Records for the task:
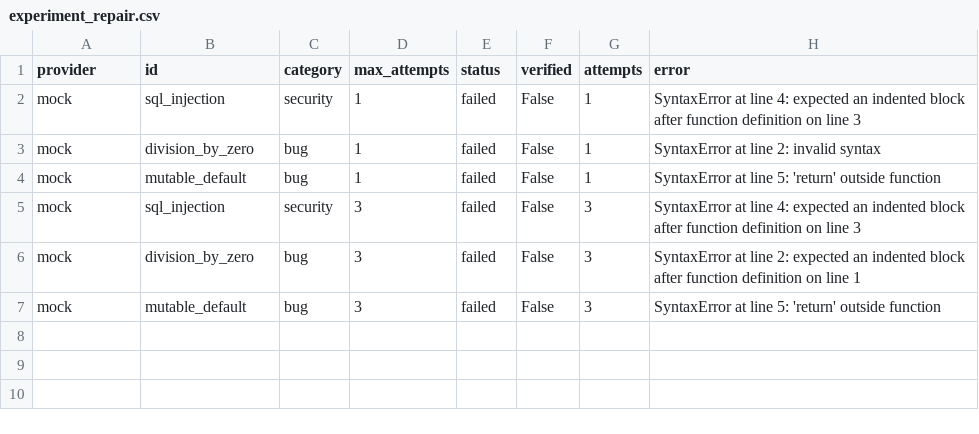
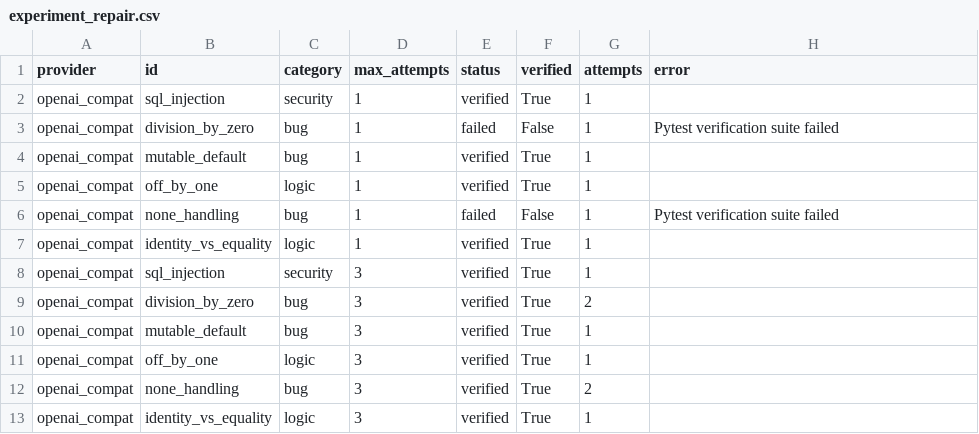
Before and after one commit to bhagyashree747/CodeInsight-AI, a CSV file: results/experiment_repair.csv, drawn as a sheet.

```diff
--- a/results/experiment_repair.csv
+++ b/results/experiment_repair.csv
@@ -1,7 +1,13 @@
 provider,id,category,max_attempts,status,verified,attempts,error
-mock,sql_injection,security,1,failed,False,1,SyntaxError at line 4: expected an indented block after function definition on line 3
-mock,division_by_zero,bug,1,failed,False,1,SyntaxError at line 2: invalid syntax
-mock,mutable_default,bug,1,failed,False,1,SyntaxError at line 5: 'return' outside function
-mock,sql_injection,security,3,failed,False,3,SyntaxError at line 4: expected an indented block after function definition on line 3
-mock,division_by_zero,bug,3,failed,False,3,SyntaxError at line 2: expected an indented block after function definition on line 1
-mock,mutable_default,bug,3,failed,False,3,SyntaxError at line 5: 'return' outside function
+openai_compat,sql_injection,security,1,verified,True,1,
+openai_compat,division_by_zero,bug,1,failed,False,1,Pytest verification suite failed
+openai_compat,mutable_default,bug,1,verified,True,1,
+openai_compat,off_by_one,logic,1,verified,True,1,
+openai_compat,none_handling,bug,1,failed,False,1,Pytest verification suite failed
+openai_compat,identity_vs_equality,logic,1,verified,True,1,
+openai_compat,sql_injection,security,3,verified,True,1,
+openai_compat,division_by_zero,bug,3,verified,True,2,
+openai_compat,mutable_default,bug,3,verified,True,1,
+openai_compat,off_by_one,logic,3,verified,True,1,
+openai_compat,none_handling,bug,3,verified,True,2,
+openai_compat,identity_vs_equality,logic,3,verified,True,1,
```
Also changed, not shown: results/experiment_filter.csv, 12 other files.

Task to carry out:
Show all lines from the listing above in which "after" appears.

Answer box:
Before and after one commit to bhagyashree747/CodeInsight-AI, a CSV file: results/experiment_repair.csv, drawn as a sheet.
-mock,sql_injection,security,1,failed,False,1,SyntaxError at line 4: expected an indented block after function definition on line 3
-mock,sql_injection,security,3,failed,False,3,SyntaxError at line 4: expected an indented block after function definition on line 3
-mock,division_by_zero,bug,3,failed,False,3,SyntaxError at line 2: expected an indented block after function definition on line 1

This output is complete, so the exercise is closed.